It was already expected that Morey would be trying to move Paul’s contract this summer. Paul has fallen off, and the rift between the two players was noticable. Still, it’s a tall task to move CP3’s deal — it’s enormous, and his skills are clearly in decline.

But at least one player things that all of this talk is just… talk.

According to Rockets swingman PJ Tucker, there aren’t big issues between Paul and Harden. In fact, speaking to The Athletic Sam Amick this week, Tucker called the supposed conflict “fake news” and that the tension after the team’s Game 6 loss to the Golden State Warriors wasn’t anything out of the ordinary given the circumstances.

Via The Athletic:

“I’m sick of the fake news man. It’s fake. Everybody – I argue with Chris and James more than Chris and James argue.

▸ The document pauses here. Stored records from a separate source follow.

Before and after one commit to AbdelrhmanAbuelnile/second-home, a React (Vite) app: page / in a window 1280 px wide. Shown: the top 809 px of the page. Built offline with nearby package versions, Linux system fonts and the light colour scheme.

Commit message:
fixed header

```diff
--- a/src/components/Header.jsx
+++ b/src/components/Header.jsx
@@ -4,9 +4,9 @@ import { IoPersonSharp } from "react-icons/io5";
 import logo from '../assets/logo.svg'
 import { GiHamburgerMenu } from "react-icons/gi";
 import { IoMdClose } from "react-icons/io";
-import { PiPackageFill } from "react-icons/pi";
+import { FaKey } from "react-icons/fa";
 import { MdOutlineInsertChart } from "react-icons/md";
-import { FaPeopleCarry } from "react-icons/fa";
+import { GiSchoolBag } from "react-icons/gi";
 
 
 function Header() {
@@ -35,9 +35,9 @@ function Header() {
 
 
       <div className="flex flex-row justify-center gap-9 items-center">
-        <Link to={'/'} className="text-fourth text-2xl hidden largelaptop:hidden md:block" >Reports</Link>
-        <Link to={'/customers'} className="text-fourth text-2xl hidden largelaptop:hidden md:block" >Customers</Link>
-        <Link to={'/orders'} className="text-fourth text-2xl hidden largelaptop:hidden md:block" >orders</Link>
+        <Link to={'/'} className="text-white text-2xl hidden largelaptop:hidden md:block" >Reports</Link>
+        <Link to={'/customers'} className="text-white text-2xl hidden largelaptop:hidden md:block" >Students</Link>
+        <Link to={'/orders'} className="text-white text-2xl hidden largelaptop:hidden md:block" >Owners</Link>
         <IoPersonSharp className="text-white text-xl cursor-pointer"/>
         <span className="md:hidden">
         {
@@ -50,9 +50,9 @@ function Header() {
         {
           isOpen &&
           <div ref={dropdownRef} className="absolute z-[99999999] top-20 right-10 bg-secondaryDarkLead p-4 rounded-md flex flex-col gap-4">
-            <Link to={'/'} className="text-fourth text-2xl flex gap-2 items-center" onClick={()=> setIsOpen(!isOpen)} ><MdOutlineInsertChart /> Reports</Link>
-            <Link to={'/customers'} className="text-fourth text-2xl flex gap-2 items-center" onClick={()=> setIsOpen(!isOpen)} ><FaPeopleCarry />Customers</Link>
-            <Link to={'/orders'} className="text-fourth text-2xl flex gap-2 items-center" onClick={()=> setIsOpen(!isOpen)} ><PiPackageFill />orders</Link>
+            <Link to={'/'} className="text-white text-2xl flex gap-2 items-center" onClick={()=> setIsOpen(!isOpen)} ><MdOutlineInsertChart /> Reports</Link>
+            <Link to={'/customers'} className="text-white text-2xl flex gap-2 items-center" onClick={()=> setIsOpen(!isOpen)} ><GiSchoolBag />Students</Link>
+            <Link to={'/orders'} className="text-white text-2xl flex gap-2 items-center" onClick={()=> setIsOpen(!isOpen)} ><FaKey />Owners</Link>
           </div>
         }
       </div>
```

“It was what it was. Everybody’s mad. Everybody’s pissed. You can’t – I’m sick of all the highlight of whoever this person is trying to come up with all this crap, like I argue with Chris and James more than Chris and James argue with each other. Like, I’m the center, focal (point) of the argument because I’m always yelling at somebody and they’re yelling at me. So for me, it’s like ‘If you’re not arguing…’ You don’t think Kobe and Shaq argued?”

The problem here is that reports have said that Harden is sick of Paul trying to coach the team. Meanwhile, Paul has found that Harden’s ability to generate offense for himself isn’t necessarily what he thinks is best for the squad. It’s an impasse.

And of course, Kobe and Shaq hated each other so much they broke up a dynasty. Paul and Harden don’t compare to that tandem in their prime right now, and Tucker’s example is ignoring the fact that Shaq got shipped off to the Miami Heat.

It’s possible that Tucker is giving out the information he knows to be true. It’s also possible that he’s simply being a good teammate for the Rockets. And, begrudgingly, I will admit it’s also possible that the discourse between Paul and Harden is par for the course for stars of their stature and competitive nature.

Still, I won’t hold my breath for things to get smoothed over in Houston.